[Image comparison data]

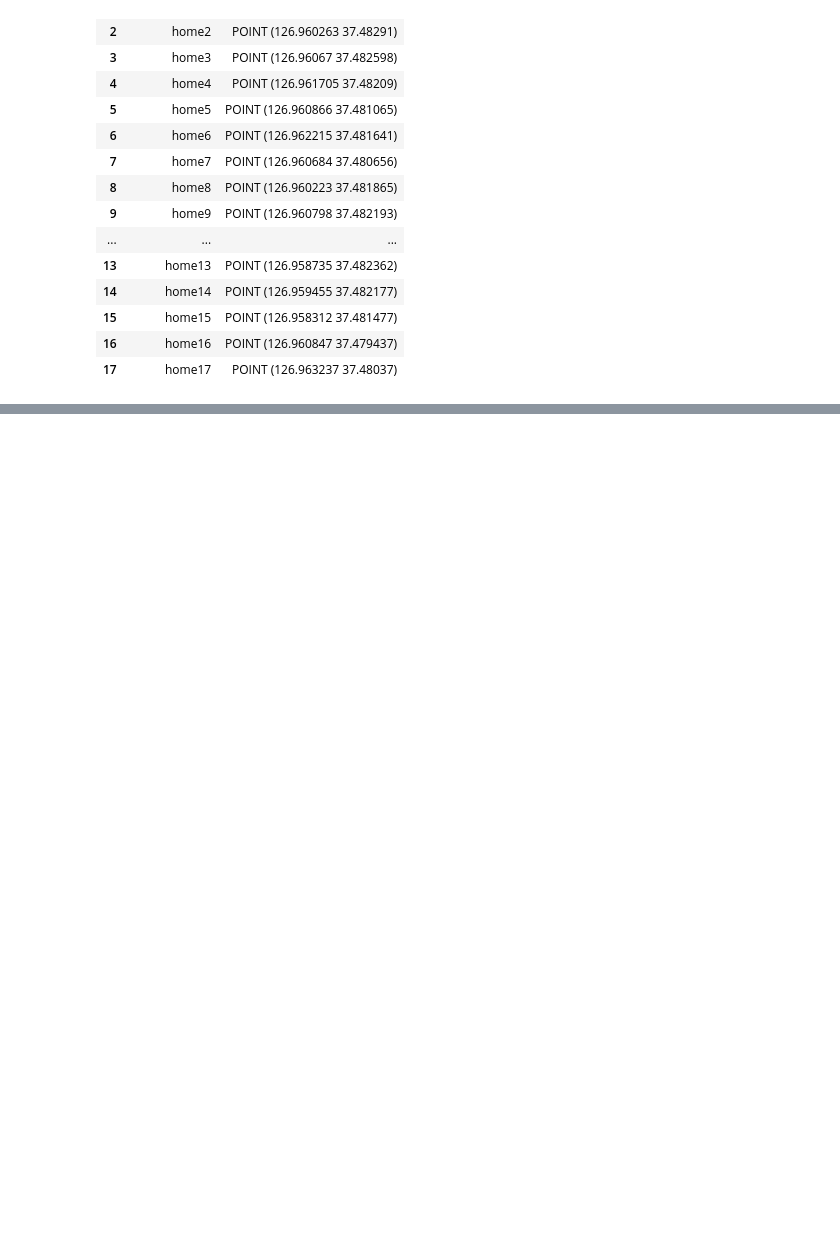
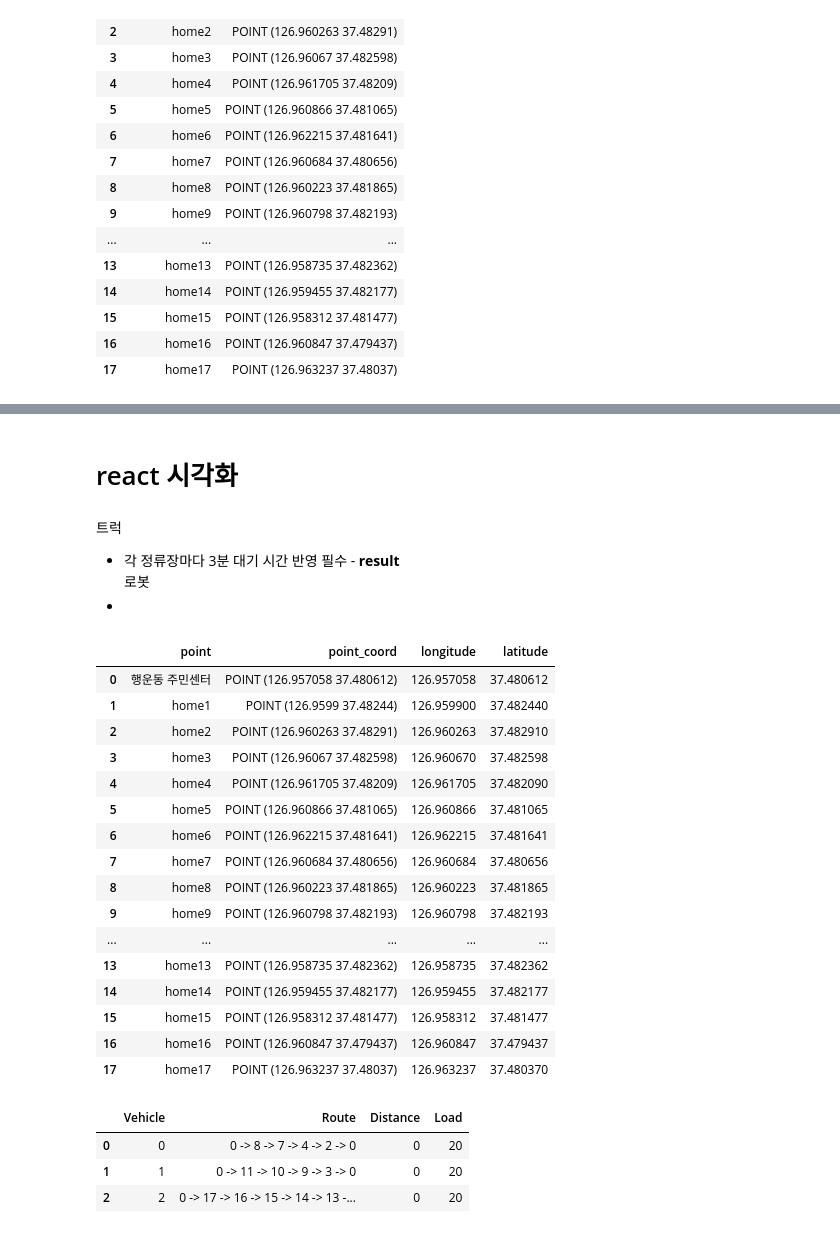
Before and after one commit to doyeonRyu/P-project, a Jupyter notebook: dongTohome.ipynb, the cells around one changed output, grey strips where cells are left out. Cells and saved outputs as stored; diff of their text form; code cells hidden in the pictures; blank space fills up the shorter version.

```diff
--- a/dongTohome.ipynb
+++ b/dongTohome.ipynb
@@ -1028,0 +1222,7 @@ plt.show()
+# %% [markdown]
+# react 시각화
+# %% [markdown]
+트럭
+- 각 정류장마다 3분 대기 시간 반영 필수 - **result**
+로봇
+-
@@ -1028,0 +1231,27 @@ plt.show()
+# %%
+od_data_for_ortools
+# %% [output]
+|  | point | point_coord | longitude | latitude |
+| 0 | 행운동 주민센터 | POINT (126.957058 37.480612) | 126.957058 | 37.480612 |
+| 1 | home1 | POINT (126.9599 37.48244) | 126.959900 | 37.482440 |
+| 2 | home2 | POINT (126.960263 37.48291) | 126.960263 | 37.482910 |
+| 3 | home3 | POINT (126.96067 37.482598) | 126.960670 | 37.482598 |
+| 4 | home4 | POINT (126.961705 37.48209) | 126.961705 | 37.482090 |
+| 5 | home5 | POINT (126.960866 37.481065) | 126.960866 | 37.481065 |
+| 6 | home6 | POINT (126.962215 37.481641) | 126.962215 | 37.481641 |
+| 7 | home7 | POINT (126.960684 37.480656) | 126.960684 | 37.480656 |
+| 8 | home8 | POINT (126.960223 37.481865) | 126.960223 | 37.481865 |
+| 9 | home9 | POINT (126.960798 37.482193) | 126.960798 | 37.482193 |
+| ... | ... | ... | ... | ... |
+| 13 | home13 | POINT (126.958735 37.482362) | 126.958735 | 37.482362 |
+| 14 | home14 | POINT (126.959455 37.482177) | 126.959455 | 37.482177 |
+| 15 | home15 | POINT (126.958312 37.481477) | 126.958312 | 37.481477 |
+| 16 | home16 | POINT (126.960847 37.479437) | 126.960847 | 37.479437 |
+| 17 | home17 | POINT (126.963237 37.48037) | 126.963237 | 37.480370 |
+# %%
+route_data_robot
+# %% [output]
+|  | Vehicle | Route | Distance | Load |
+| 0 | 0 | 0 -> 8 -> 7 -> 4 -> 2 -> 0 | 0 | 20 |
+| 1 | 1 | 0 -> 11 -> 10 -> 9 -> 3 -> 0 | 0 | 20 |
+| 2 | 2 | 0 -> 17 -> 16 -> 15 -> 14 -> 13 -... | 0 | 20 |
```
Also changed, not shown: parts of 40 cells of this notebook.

Work request = Restate the data word for word while omitting each picture.

Final answer =
Before and after one commit to doyeonRyu/P-project, a Jupyter notebook: dongTohome.ipynb, the cells around one changed output, grey strips where cells are left out. Cells and saved outputs as stored; diff of their text form; code cells hidden in the pictures; blank space fills up the shorter version.

```diff
--- a/dongTohome.ipynb
+++ b/dongTohome.ipynb
@@ -1028,0 +1222,7 @@ plt.show()
+# %% [markdown]
+# react 시각화
+# %% [markdown]
+트럭
+- 각 정류장마다 3분 대기 시간 반영 필수 - **result**
+로봇
+-
@@ -1028,0 +1231,27 @@ plt.show()
+# %%
+od_data_for_ortools
+# %% [output]
+|  | point | point_coord | longitude | latitude |
+| 0 | 행운동 주민센터 | POINT (126.957058 37.480612) | 126.957058 | 37.480612 |
+| 1 | home1 | POINT (126.9599 37.48244) | 126.959900 | 37.482440 |
+| 2 | home2 | POINT (126.960263 37.48291) | 126.960263 | 37.482910 |
+| 3 | home3 | POINT (126.96067 37.482598) | 126.960670 | 37.482598 |
+| 4 | home4 | POINT (126.961705 37.48209) | 126.961705 | 37.482090 |
+| 5 | home5 | POINT (126.960866 37.481065) | 126.960866 | 37.481065 |
+| 6 | home6 | POINT (126.962215 37.481641) | 126.962215 | 37.481641 |
+| 7 | home7 | POINT (126.960684 37.480656) | 126.960684 | 37.480656 |
+| 8 | home8 | POINT (126.960223 37.481865) | 126.960223 | 37.481865 |
+| 9 | home9 | POINT (126.960798 37.482193) | 126.960798 | 37.482193 |
+| ... | ... | ... | ... | ... |
+| 13 | home13 | POINT (126.958735 37.482362) | 126.958735 | 37.482362 |
+| 14 | home14 | POINT (126.959455 37.482177) | 126.959455 | 37.482177 |
+| 15 | home15 | POINT (126.958312 37.481477) | 126.958312 | 37.481477 |
+| 16 | home16 | POINT (126.960847 37.479437) | 126.960847 | 37.479437 |
+| 17 | home17 | POINT (126.963237 37.48037) | 126.963237 | 37.480370 |
+# %%
+route_data_robot
+# %% [output]
+|  | Vehicle | Route | Distance | Load |
+| 0 | 0 | 0 -> 8 -> 7 -> 4 -> 2 -> 0 | 0 | 20 |
+| 1 | 1 | 0 -> 11 -> 10 -> 9 -> 3 -> 0 | 0 | 20 |
+| 2 | 2 | 0 -> 17 -> 16 -> 15 -> 14 -> 13 -... | 0 | 20 |
```
Also changed, not shown: parts of 40 cells of this notebook.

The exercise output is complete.